Next time, instead of heading out to the dry cleaner, try pressing your suit or spot cleaning first. These methods are far less damaging to the fabric of the suit and often they work just as well.
10. Jackets should curve in.
Ideally, when your arms are hanging down, you want a small gap to show between your arms and chest.
11. If you work in a warmer climate…
Stay cool by opting for suits made from cotton or linen.
12. 110 or higher, please.
Suit fabrics have grades that range from as low as 80 to as high as 180. Most people probably aren’t ever going to get 180-grade fabric, but for something durable and respectable, you always want to at least go for fabric with a grade of 110.
13. Finishing should be done by hand.
Machines have heavy stitching that doesn’t look as good, but hand stitching can be much more subtle.
14. Rotate suits.
Wearing them two days in a row doesn’t allow the fabric to rest.
15. Never rub a stain.
Doing this just pushes it in; instead, soak it up with a damp sponge.
16. Shirt cuffs should show when at rest.
More specifically, you want about half an inch of the cuffs to extend beyond your jacket sleeves when your arms are just hanging freely.
17. Tall and Short.
Below six feet is considered Short, while above it is Tall. But if you’re exactly 6-foot, it doesn’t really matter because you’re right in the middle.
18. No name brand can mean better quality.
Where suits are concerned, you really are paying for the name brand, because generally you can get a higher grade of fabric on a custom suit for the same price.
19. Wear at the waist, not hips.
Suit trousers should be worn higher than jeans to look their best.
20. Jackets and driving don’t go together.
Take it off and hang it or fold it on the seat before driving.
21. Brush it out.
To keep your suit looking good, brush out the dirt after each time you wear it.
22. Wear shoes.
Walking around in suit trousers and socks is a great way to fray the fabric.
23. Your collar shouldn’t pull away from your neck.
24. A suit should fall… on your shoulders, waist, and shoes.
25. Hide the fat.
If you’re overweight, a custom-made suit will be much better at hiding that belly than a brand name will.
26. Keep it classic.
Stay away from colored button holes that are unnecessary.
27. Shoulder width is key.
Ideally, you want the jackets shoulders to go just to the end of your actual shoulders.
28. Teflon, not stainless steel.
With stainless steel irons, you will need to use a damp cloth on the fabric first.
29. Always unbutton your jacket before sitting down.
30. Wear them.
Brand new suits never look as good as those that have developed a bit of character from being worn in. Probably the best example is Harvey Specter from Suits.
Ted Corbitt is an author for Balani Custom Clothiers.
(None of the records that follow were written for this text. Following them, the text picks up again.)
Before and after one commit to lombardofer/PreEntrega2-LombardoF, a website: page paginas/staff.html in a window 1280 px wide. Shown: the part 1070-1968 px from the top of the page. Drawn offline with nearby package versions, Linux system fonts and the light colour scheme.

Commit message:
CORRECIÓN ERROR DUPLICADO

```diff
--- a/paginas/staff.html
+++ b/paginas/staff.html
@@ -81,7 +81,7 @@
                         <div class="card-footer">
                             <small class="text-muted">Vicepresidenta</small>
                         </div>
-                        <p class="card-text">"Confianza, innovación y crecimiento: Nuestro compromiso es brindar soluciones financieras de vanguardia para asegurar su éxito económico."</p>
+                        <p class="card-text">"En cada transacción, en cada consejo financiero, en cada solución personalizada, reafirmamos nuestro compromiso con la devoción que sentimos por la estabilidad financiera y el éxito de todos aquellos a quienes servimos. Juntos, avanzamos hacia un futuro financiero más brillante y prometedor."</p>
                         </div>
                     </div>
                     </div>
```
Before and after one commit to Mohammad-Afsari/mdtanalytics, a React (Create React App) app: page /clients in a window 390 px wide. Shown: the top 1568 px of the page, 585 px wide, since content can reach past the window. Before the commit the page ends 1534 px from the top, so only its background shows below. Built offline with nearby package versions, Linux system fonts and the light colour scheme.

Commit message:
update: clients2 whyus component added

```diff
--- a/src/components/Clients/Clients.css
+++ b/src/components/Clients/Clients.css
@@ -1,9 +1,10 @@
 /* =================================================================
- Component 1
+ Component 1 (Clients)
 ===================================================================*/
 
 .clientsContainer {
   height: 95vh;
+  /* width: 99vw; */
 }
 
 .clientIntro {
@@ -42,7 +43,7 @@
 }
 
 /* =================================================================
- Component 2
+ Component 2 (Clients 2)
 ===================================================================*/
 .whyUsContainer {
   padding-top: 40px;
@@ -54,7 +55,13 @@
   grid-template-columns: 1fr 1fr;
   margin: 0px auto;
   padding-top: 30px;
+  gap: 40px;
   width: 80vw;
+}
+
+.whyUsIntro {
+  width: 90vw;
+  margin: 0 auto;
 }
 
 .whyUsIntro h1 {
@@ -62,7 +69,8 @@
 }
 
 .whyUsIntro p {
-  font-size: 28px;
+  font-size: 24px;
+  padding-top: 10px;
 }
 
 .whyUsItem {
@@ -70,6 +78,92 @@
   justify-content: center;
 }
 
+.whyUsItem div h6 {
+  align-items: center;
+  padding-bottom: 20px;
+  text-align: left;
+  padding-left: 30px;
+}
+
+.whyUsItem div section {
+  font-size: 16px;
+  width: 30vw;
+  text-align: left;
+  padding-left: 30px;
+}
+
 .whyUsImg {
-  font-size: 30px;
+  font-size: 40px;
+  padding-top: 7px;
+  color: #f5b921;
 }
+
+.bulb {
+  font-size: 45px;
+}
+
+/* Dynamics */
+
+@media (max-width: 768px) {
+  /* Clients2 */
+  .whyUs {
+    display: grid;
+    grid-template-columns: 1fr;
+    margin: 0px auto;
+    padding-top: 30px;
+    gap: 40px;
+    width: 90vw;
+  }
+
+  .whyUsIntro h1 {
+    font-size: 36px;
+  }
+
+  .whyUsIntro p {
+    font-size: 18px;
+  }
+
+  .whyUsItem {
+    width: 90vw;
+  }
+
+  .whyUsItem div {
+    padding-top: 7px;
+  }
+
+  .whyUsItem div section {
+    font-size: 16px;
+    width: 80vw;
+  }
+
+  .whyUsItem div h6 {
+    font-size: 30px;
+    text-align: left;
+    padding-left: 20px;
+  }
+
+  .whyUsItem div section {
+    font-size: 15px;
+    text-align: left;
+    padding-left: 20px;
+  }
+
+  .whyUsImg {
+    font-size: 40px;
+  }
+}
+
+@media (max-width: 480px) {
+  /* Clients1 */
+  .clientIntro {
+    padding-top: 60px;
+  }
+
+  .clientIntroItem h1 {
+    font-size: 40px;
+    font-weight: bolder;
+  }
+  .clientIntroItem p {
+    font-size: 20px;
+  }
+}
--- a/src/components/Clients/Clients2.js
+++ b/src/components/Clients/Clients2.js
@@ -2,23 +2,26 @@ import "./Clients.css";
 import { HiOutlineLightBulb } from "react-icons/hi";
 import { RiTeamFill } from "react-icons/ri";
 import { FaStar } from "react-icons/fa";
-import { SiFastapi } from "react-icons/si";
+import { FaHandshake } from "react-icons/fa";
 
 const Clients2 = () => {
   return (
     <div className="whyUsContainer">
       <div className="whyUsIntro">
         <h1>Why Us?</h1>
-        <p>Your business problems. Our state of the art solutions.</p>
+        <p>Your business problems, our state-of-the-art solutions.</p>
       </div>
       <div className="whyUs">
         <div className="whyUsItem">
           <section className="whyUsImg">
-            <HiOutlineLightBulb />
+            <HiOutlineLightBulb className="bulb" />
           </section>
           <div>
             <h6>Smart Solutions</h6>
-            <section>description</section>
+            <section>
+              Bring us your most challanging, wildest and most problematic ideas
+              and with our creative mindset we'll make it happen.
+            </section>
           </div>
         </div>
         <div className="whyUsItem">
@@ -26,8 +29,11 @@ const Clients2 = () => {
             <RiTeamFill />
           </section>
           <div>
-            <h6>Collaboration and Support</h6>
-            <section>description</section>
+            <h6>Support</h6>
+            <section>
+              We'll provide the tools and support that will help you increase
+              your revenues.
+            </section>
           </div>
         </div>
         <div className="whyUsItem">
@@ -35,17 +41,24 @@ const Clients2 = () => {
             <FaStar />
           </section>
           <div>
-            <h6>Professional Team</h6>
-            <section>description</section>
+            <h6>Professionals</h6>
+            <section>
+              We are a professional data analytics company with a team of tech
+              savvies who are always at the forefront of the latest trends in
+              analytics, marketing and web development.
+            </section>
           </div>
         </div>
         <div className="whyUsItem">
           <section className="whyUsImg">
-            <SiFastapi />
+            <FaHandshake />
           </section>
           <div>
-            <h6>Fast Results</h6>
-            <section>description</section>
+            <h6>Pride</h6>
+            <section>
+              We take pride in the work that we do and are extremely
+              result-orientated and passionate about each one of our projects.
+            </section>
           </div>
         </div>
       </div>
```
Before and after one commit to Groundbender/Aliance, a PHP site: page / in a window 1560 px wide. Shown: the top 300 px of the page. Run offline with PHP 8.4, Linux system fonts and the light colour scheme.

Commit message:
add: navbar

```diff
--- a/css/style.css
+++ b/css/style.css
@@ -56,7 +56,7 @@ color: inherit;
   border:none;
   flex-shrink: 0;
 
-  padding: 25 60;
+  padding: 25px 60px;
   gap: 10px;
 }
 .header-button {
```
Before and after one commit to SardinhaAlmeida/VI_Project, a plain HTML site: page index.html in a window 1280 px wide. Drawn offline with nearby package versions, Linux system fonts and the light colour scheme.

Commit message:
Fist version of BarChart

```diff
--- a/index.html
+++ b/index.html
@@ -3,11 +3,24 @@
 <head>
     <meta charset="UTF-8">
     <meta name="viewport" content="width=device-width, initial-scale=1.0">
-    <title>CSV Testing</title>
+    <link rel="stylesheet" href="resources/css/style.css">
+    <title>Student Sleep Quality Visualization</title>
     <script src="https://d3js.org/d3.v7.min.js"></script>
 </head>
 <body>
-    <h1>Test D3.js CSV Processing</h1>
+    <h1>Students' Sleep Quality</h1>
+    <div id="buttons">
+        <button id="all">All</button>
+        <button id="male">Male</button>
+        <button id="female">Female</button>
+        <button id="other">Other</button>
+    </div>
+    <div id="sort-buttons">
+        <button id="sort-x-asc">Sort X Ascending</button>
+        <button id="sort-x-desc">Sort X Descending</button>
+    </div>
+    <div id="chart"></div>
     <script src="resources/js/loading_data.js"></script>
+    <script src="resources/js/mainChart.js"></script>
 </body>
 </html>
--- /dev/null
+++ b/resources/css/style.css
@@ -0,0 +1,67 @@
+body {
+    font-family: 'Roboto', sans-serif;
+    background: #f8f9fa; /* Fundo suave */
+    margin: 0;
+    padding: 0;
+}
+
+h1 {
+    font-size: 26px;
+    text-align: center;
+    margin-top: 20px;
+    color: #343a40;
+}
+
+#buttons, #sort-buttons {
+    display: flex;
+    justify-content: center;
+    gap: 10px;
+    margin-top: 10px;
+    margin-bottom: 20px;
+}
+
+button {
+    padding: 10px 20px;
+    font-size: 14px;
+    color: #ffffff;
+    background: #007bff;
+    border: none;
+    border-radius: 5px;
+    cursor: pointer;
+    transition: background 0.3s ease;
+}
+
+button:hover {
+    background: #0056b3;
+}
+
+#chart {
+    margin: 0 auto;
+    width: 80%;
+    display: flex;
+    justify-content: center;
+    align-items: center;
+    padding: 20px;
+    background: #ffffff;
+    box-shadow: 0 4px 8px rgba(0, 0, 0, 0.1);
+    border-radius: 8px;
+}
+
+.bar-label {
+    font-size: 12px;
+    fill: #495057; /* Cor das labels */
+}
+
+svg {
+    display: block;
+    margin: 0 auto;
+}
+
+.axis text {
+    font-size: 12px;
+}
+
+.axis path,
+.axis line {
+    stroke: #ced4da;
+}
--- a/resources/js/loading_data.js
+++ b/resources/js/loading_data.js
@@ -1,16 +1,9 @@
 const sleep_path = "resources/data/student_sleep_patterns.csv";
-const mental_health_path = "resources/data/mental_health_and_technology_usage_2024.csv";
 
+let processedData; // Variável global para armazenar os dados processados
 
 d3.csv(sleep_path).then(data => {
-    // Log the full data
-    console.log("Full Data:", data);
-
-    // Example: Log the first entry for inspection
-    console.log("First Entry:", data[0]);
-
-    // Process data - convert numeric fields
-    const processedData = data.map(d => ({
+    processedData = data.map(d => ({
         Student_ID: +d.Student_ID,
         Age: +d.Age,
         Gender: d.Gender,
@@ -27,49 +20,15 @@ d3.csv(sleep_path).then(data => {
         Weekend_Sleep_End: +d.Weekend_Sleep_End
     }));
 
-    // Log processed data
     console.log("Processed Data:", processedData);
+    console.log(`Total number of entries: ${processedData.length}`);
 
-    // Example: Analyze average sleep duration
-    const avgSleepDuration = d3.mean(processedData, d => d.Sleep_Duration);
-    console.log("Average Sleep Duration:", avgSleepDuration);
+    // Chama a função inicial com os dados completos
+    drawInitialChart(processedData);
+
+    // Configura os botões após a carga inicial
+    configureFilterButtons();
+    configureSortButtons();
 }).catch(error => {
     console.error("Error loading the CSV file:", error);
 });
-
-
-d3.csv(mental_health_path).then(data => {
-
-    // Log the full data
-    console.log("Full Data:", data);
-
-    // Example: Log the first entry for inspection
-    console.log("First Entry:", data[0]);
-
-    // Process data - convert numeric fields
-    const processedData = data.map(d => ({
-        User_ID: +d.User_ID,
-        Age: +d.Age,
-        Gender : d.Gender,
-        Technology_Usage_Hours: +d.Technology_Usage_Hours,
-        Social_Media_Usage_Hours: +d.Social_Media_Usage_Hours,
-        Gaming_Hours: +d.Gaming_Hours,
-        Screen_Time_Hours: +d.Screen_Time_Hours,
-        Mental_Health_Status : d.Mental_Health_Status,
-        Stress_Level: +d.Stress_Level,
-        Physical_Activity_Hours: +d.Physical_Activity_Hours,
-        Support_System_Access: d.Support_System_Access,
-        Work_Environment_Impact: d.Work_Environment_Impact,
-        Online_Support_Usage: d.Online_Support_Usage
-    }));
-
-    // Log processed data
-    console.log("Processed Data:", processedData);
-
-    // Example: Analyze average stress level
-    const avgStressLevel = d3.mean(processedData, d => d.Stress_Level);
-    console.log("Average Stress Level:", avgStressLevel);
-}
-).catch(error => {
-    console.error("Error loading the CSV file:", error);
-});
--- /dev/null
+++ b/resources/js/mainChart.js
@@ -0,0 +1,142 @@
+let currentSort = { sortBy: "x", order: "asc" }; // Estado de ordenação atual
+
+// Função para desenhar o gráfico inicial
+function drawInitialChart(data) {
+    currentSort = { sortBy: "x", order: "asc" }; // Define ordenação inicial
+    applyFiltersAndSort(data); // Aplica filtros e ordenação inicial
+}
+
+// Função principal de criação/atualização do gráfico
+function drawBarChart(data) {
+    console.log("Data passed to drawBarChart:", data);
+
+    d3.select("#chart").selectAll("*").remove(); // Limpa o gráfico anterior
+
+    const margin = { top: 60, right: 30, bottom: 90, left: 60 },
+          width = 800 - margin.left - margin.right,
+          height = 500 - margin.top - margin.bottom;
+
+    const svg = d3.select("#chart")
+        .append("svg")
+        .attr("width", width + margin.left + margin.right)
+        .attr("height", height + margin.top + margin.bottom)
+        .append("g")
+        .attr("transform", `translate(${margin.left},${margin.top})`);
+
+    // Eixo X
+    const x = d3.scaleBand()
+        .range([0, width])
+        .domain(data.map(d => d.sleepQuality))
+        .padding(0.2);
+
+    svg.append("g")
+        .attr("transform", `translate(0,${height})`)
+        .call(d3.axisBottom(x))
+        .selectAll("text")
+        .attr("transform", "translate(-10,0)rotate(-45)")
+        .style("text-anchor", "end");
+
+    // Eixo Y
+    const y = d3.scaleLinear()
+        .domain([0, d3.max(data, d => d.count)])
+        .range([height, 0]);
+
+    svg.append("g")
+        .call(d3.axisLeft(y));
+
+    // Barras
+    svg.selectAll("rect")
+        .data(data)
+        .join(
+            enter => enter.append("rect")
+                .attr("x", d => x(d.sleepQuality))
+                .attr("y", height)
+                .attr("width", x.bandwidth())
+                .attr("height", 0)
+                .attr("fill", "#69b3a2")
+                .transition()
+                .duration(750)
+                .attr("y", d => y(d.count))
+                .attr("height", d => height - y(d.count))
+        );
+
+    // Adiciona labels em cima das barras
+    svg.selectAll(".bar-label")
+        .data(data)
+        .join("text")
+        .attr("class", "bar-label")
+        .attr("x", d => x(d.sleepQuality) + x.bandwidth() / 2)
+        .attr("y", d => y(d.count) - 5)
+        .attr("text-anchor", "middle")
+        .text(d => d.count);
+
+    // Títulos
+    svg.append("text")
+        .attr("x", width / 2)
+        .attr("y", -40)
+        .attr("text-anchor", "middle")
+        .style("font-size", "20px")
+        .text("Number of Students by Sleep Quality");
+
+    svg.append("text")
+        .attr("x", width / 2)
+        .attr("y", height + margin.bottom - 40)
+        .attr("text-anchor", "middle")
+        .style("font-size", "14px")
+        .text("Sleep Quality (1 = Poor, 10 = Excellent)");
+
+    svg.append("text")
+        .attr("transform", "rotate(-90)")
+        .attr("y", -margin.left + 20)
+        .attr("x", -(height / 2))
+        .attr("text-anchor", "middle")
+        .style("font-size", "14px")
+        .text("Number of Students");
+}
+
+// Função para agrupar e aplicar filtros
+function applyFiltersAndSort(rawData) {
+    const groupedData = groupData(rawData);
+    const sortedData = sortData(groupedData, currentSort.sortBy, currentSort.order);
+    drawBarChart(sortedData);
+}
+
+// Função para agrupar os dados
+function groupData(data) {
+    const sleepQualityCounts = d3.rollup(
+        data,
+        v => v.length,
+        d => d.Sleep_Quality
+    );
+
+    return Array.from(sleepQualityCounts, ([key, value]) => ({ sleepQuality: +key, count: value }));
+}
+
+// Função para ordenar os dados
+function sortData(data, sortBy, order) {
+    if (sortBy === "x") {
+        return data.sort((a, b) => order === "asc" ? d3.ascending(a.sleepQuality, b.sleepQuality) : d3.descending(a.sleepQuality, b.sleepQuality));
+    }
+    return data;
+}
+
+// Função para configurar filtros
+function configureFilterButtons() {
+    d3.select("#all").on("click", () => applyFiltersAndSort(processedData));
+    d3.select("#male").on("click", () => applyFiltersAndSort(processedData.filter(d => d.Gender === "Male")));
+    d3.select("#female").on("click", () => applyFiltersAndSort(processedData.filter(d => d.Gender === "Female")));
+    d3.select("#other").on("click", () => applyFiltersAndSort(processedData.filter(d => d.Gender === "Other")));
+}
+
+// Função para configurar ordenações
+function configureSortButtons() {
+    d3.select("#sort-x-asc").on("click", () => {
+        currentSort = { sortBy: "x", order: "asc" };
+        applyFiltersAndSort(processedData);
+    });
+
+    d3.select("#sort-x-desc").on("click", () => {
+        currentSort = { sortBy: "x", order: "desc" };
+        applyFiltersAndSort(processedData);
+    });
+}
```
Ted enjoys writing about men’s specialty clothing and other men’s fashion issues.